(Provided data)

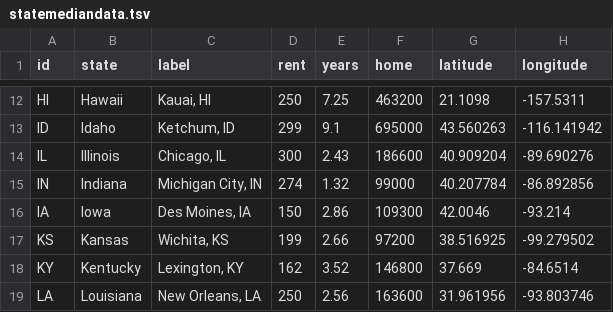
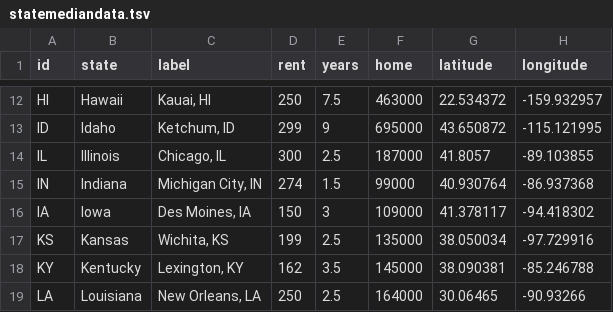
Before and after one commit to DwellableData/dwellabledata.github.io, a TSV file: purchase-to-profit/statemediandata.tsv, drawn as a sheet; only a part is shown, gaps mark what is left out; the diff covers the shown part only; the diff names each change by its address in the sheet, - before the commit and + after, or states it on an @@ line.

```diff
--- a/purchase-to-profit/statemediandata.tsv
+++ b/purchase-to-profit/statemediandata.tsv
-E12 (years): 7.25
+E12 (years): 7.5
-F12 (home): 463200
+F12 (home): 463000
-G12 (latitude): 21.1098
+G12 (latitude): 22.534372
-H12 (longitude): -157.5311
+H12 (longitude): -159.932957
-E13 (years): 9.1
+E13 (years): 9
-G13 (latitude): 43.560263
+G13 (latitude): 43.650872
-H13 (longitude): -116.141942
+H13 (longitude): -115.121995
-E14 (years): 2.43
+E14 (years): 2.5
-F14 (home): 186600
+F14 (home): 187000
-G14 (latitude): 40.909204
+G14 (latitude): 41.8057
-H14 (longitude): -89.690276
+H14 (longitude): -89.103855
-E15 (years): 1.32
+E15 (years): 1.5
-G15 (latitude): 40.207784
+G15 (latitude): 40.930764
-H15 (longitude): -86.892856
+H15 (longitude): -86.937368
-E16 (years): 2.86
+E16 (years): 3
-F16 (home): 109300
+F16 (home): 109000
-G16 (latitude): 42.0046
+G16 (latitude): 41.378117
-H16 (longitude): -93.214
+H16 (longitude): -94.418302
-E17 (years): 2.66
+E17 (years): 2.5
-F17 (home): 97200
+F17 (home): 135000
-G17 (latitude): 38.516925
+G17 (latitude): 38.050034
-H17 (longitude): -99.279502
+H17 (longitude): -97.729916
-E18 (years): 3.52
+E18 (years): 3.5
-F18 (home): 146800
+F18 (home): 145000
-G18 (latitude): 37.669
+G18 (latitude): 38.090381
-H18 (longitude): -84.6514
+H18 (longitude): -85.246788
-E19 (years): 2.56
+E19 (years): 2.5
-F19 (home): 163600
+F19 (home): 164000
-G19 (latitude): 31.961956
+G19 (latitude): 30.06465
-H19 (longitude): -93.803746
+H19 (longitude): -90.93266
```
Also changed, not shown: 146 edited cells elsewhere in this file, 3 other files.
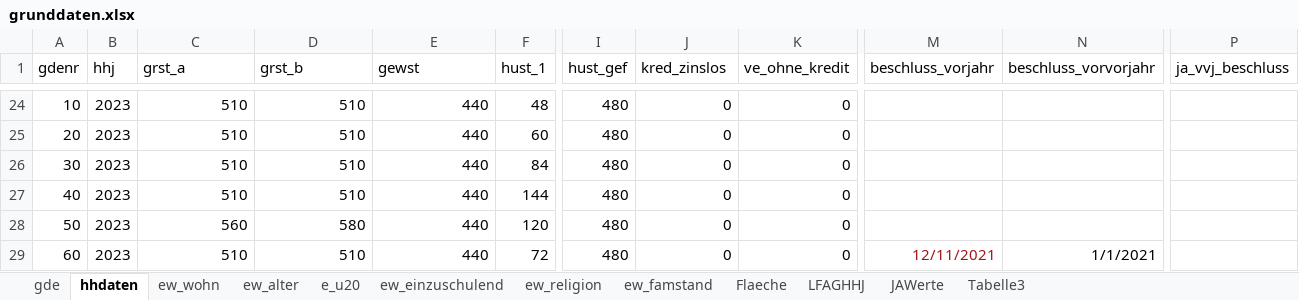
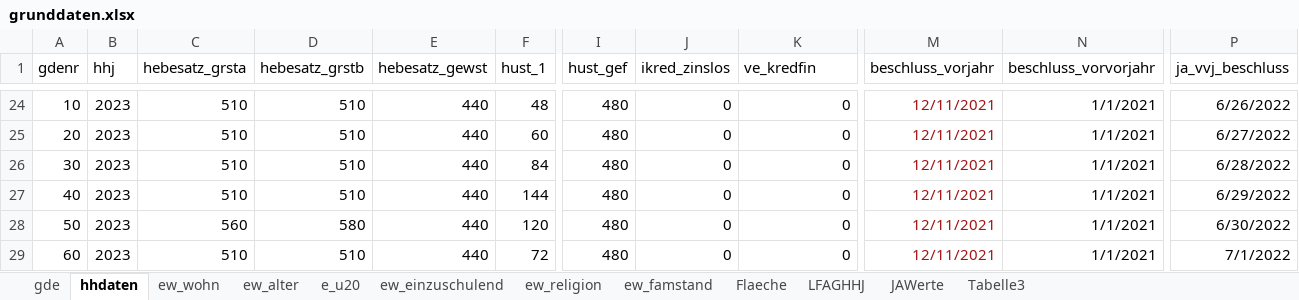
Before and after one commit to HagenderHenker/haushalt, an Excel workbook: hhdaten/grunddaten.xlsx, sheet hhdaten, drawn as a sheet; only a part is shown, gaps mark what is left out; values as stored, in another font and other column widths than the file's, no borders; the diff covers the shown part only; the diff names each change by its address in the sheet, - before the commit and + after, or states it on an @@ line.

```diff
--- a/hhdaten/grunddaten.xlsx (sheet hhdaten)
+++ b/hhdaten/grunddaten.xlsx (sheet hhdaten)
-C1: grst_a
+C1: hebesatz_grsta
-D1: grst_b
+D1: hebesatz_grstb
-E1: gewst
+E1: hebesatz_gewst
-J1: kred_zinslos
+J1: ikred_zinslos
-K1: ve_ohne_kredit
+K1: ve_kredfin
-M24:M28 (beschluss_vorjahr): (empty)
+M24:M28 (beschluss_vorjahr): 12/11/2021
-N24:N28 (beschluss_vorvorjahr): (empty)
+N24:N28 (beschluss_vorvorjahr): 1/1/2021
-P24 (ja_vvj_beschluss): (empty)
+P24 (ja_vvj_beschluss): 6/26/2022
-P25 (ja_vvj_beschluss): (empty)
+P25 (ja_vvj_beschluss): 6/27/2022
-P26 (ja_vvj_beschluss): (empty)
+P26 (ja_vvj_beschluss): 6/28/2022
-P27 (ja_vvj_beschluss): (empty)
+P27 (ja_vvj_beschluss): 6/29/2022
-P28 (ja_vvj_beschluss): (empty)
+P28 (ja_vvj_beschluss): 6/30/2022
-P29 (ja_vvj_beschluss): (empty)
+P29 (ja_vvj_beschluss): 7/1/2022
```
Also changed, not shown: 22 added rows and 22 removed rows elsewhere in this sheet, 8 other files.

(End Provided data)
(Provided data)

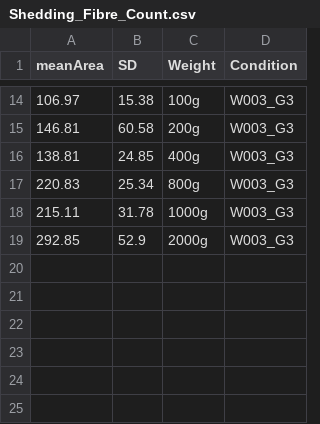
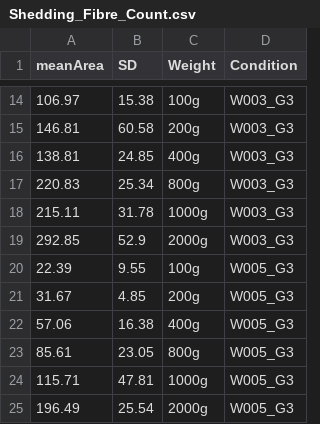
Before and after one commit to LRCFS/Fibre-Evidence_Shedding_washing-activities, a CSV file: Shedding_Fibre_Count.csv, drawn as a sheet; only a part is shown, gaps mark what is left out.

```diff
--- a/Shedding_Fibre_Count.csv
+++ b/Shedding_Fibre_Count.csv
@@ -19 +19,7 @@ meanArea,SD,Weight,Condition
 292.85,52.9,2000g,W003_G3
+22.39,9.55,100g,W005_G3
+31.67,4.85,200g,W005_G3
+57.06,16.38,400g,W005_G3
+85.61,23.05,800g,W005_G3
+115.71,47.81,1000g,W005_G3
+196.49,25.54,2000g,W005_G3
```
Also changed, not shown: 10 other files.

(End Provided data)

Whenever the string "states" shows up in a line of the records, copy that line.

Solution below:
Before and after one commit to DwellableData/dwellabledata.github.io, a TSV file: purchase-to-profit/statemediandata.tsv, drawn as a sheet; only a part is shown, gaps mark what is left out; the diff covers the shown part only; the diff names each change by its address in the sheet, - before the commit and + after, or states it on an @@ line.
Before and after one commit to HagenderHenker/haushalt, an Excel workbook: hhdaten/grunddaten.xlsx, sheet hhdaten, drawn as a sheet; only a part is shown, gaps mark what is left out; values as stored, in another font and other column widths than the file's, no borders; the diff covers the shown part only; the diff names each change by its address in the sheet, - before the commit and + after, or states it on an @@ line.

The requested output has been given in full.